Japanese beetles have emerged in Durham County. We have been picking them from our orchard trees at Briggs Avenue Community Garden since the start of June. This time of year takes me back 40 years to our first house out in Orange County sitting in a large yard, but surrounded by woods. On an early June morning, as the sun warmed the ground, I watched in dismay as clouds of beetles rose from the turf. For the next years, I warred against them — inoculating my lawn with milky spore bacteria (then available only from the county extension agent) and with traps. More about traps later. Each afternoon, I’d come home from work and empty a full gallon of beetles from my traps into a bucket of soapy water. Over the years, I accumulated a large pile (not quite a mountain) of beetle husks. Eventually, I controlled them and my apple trees no longer had all their leaves turned to brown lacework, no longer were my peaches gnawed to brown, nasty pulp.
At Briggs, we don’t have a plague and we manage them with an old plastic container of soapy water. In the cool morning, when they are still lethargic, one holds the container beneath the beetles’ leaf and, obligingly, they drop into it; this works best at 70 degrees or lower. As the temperature rises they are more active and are likely to fly as you approach. Collecting one is very satisfying, even more when a pair is caught in flagrante delicto or, even three or more, when onlookers are present.

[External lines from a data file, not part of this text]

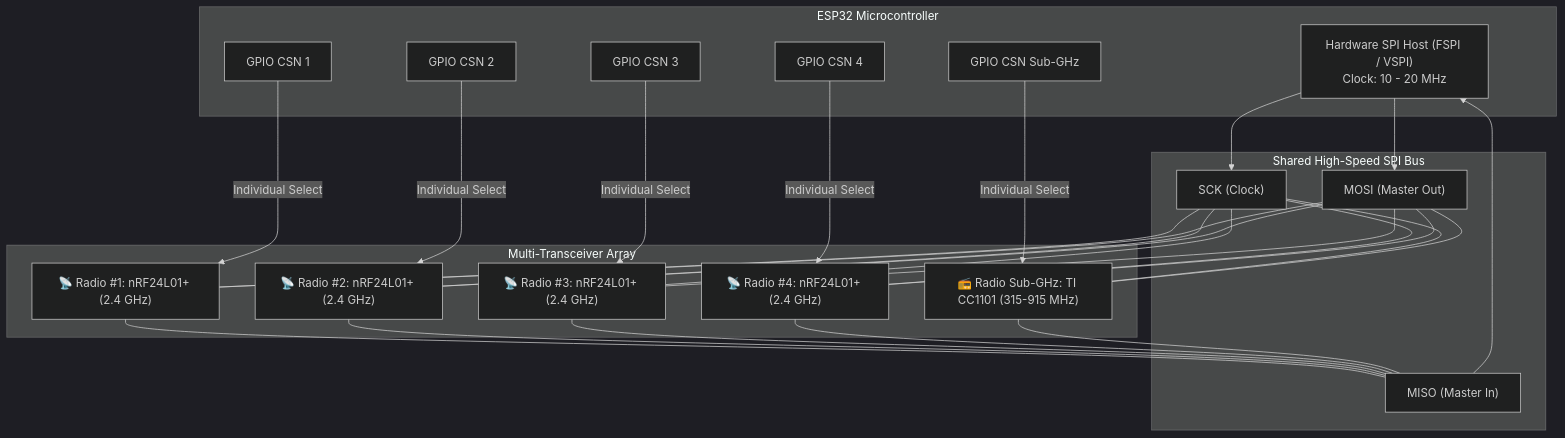
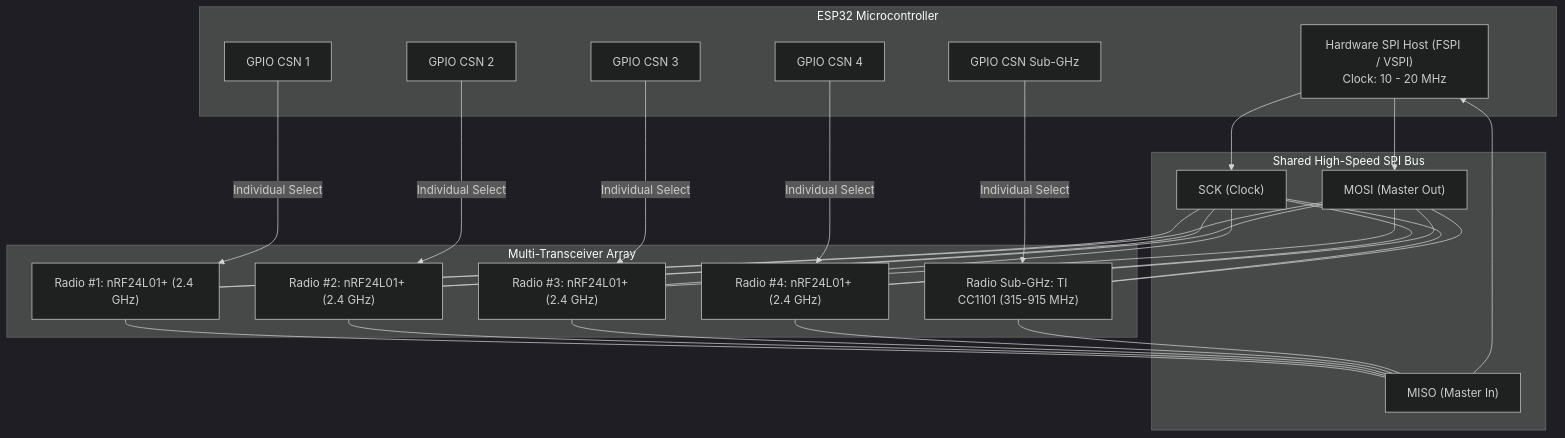
The second of 3 diagrams in docs/ARCHITECTURE.md (AtaCanYmc/esp32-rf-sword), drawn with Mermaid (dark theme) before and after one commit. The commit also changed other lines of this file and 12 other files, not shown here.

````diff
--- a/docs/ARCHITECTURE.md
+++ b/docs/ARCHITECTURE.md
@@ -52,53 +57,53 @@
 ```mermaid
 flowchart TD
     subgraph MCU ["ESP32 Microcontroller"]
         SPI_MASTER["Hardware SPI Host (FSPI / VSPI)<br/>Clock: 10 - 20 MHz"]
         GPIO_CSN1["GPIO CSN 1"]
         GPIO_CSN2["GPIO CSN 2"]
         GPIO_CSN3["GPIO CSN 3"]
         GPIO_CSN4["GPIO CSN 4"]
         GPIO_CSN_SUB["GPIO CSN Sub-GHz"]
     end
 
     subgraph SPI_LINES ["Shared High-Speed SPI Bus"]
         SCK["SCK (Clock)"]
         MOSI["MOSI (Master Out)"]
         MISO["MISO (Master In)"]
     end
 
     subgraph TRANSCEIVERS ["Multi-Transceiver Array"]
-        R1["📡 Radio #1: nRF24L01+ (2.4 GHz)"]
-        R2["📡 Radio #2: nRF24L01+ (2.4 GHz)"]
-        R3["📡 Radio #3: nRF24L01+ (2.4 GHz)"]
-        R4["📡 Radio #4: nRF24L01+ (2.4 GHz)"]
-        RSUB["📻 Radio Sub-GHz: TI CC1101 (315-915 MHz)"]
+        R1["Radio #1: nRF24L01+ (2.4 GHz)"]
+        R2["Radio #2: nRF24L01+ (2.4 GHz)"]
+        R3["Radio #3: nRF24L01+ (2.4 GHz)"]
+        R4["Radio #4: nRF24L01+ (2.4 GHz)"]
+        RSUB["Radio Sub-GHz: TI CC1101 (315-915 MHz)"]
     end
 
     SPI_MASTER --> SCK
     SPI_MASTER --> MOSI
     MISO --> SPI_MASTER
 
     SCK --- R1
     SCK --- R2
     SCK --- R3
     SCK --- R4
     SCK --- RSUB
 
     MOSI --- R1
     MOSI --- R2
     MOSI --- R3
     MOSI --- R4
     MOSI --- RSUB
 
     R1 --- MISO
     R2 --- MISO
     R3 --- MISO
     R4 --- MISO
     RSUB --- MISO
 
     GPIO_CSN1 -->|Individual Select| R1
     GPIO_CSN2 -->|Individual Select| R2
     GPIO_CSN3 -->|Individual Select| R3
     GPIO_CSN4 -->|Individual Select| R4
     GPIO_CSN_SUB -->|Individual Select| RSUB
 ```
````
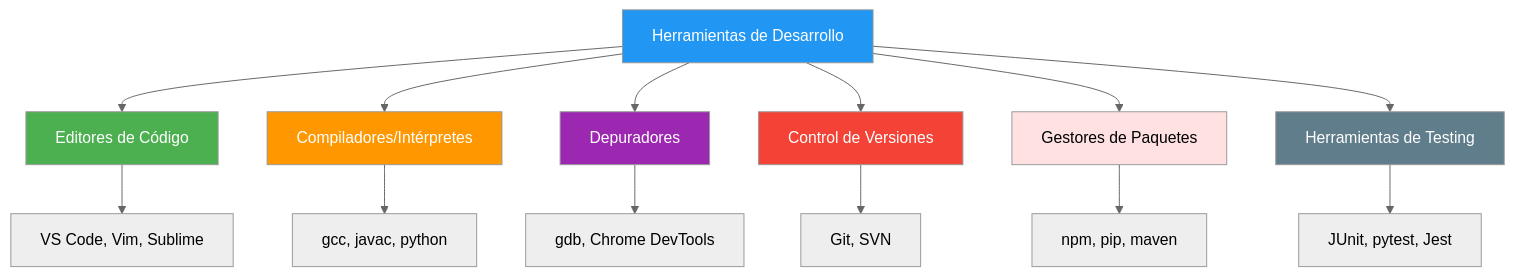
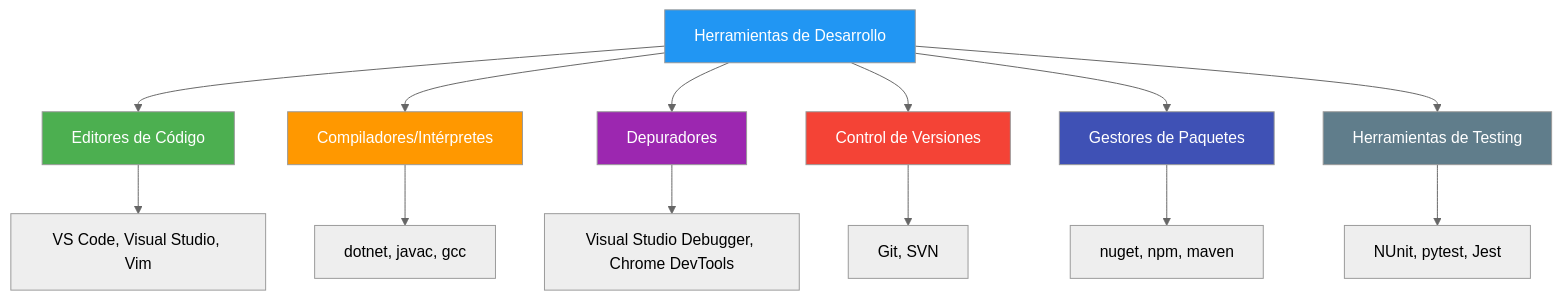
The first of 4 diagrams in 07-herramientas-apoyo.md (joseluisgs/EntornosDesarrollo-01-2026-2027), drawn with Mermaid (neutral theme) before and after one commit. The commit also changed other lines of this file, not shown here.

Commit message:
[fix] Punto 07: TOC, bloques, colores Mermaid, C# como primario, tabla resumen

````diff
--- a/07-herramientas-apoyo.md
+++ b/07-herramientas-apoyo.md
@@ -22,24 +35,24 @@
 ```mermaid
 graph TD
     A[Herramientas de Desarrollo] --> B[Editores de Código]
     A --> C[Compiladores/Intérpretes]
     A --> D[Depuradores]
     A --> E[Control de Versiones]
     A --> F[Gestores de Paquetes]
     A --> G[Herramientas de Testing]
 
-    B --> B1[VS Code, Vim, Sublime]
-    C --> C1[gcc, javac, python]
-    D --> D1[gdb, Chrome DevTools]
+    B --> B1[VS Code, Visual Studio, Vim]
+    C --> C1[dotnet, javac, gcc]
+    D --> D1[Visual Studio Debugger, Chrome DevTools]
     E --> E1[Git, SVN]
-    F --> F1[npm, pip, maven]
-    G --> G1[JUnit, pytest, Jest]
+    F --> F1[nuget, npm, maven]
+    G --> G1[NUnit, pytest, Jest]
 
     style A fill:#2196F3,color:#fff
     style B fill:#4CAF50,color:#fff
     style C fill:#FF9800,color:#fff
     style D fill:#9C27B0,color:#fff
     style E fill:#f44336,color:#fff
-    style F fill:#ffe1e1
+    style F fill:#3F51B5,color:#fff
     style G fill:#607D8B,color:#fff
 ```
````
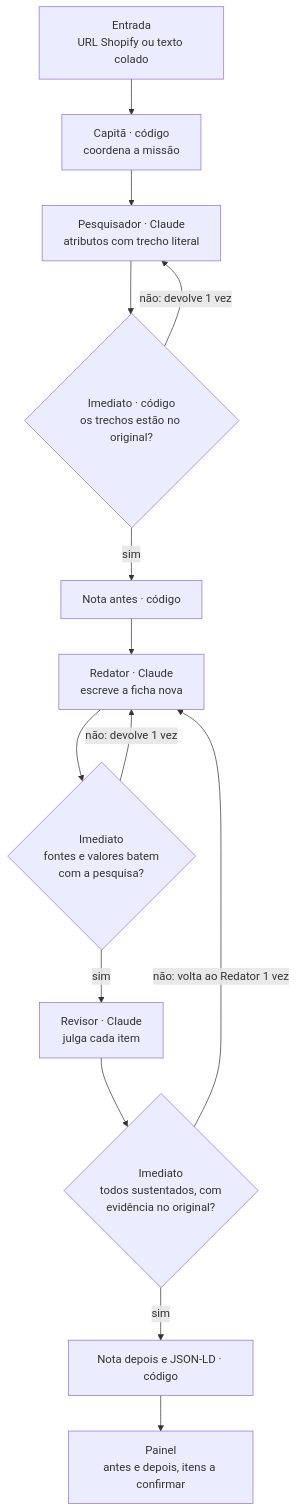
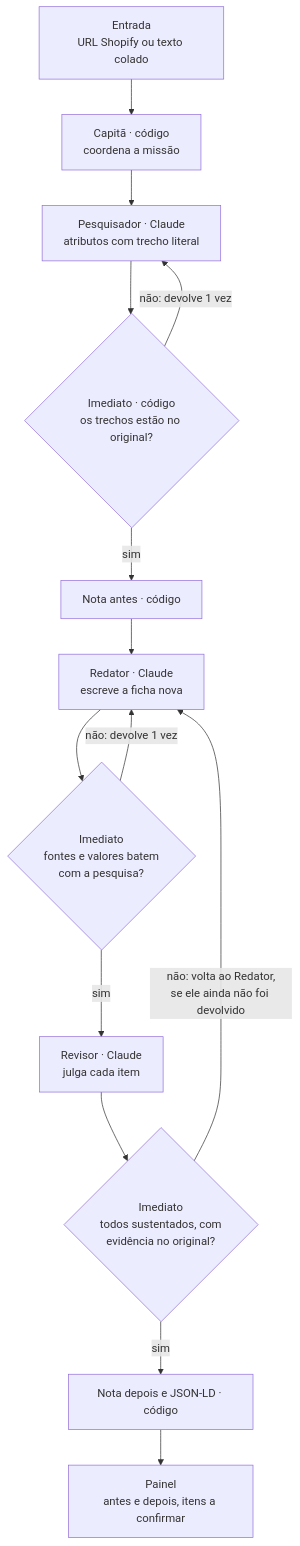
One commit to victorpili/portfolio changed the diagram in README.md. Above: the diagram before and after it, drawn with Mermaid. The commit also changed other lines of this file, not shown here.

Commit message:
nave: README com as correções da revisão (JSON-LD bem formado, devolução ao Redator, CORS local, datas)

````diff
--- a/README.md
+++ b/README.md
@@ -26,16 +26,16 @@
 ```mermaid
 flowchart TD
     E["Entrada<br/>URL Shopify ou texto colado"] --> C["Capitã · código<br/>coordena a missão"]
     C --> P["Pesquisador · Claude<br/>atributos com trecho literal"]
     P --> I1{"Imediato · código<br/>os trechos estão no original?"}
     I1 -- "não: devolve 1 vez" --> P
     I1 -- "sim" --> NA["Nota antes · código"]
     NA --> R["Redator · Claude<br/>escreve a ficha nova"]
     R --> I2{"Imediato<br/>fontes e valores batem<br/>com a pesquisa?"}
     I2 -- "não: devolve 1 vez" --> R
     I2 -- "sim" --> V["Revisor · Claude<br/>julga cada item"]
     V --> I3{"Imediato<br/>todos sustentados, com<br/>evidência no original?"}
-    I3 -- "não: volta ao Redator 1 vez" --> R
+    I3 -- "não: volta ao Redator,<br/>se ele ainda não foi devolvido" --> R
     I3 -- "sim" --> F["Nota depois e JSON-LD · código"]
     F --> T["Painel<br/>antes e depois, itens a confirmar"]
 ```
````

We find beetles on, and eating leaves of, roses, apples, peaches and persimmons in the community garden. A few beetles are on our figs, but they haven’t eaten the leaves. Likely the broad, flat, green leaves provide a nice landing zone. But as the population grows, they range more widely: into mint and blackberries.
About traps: As described above, I used them many years ago and traps saved us. If beetles are a plague, as they were with me, collection in cups of soapy water may not seem practical. However, be aware that beetles must be emptied from the traps every day or two to prevent them from rotting and releasing ammonia which is repellent to other Japanese beetles. Traps also can attract beetles from your neighbor’s yard, increasing the population in your yard. So what? – We want to be good neighbors, don’t we?
Sources & Further Reading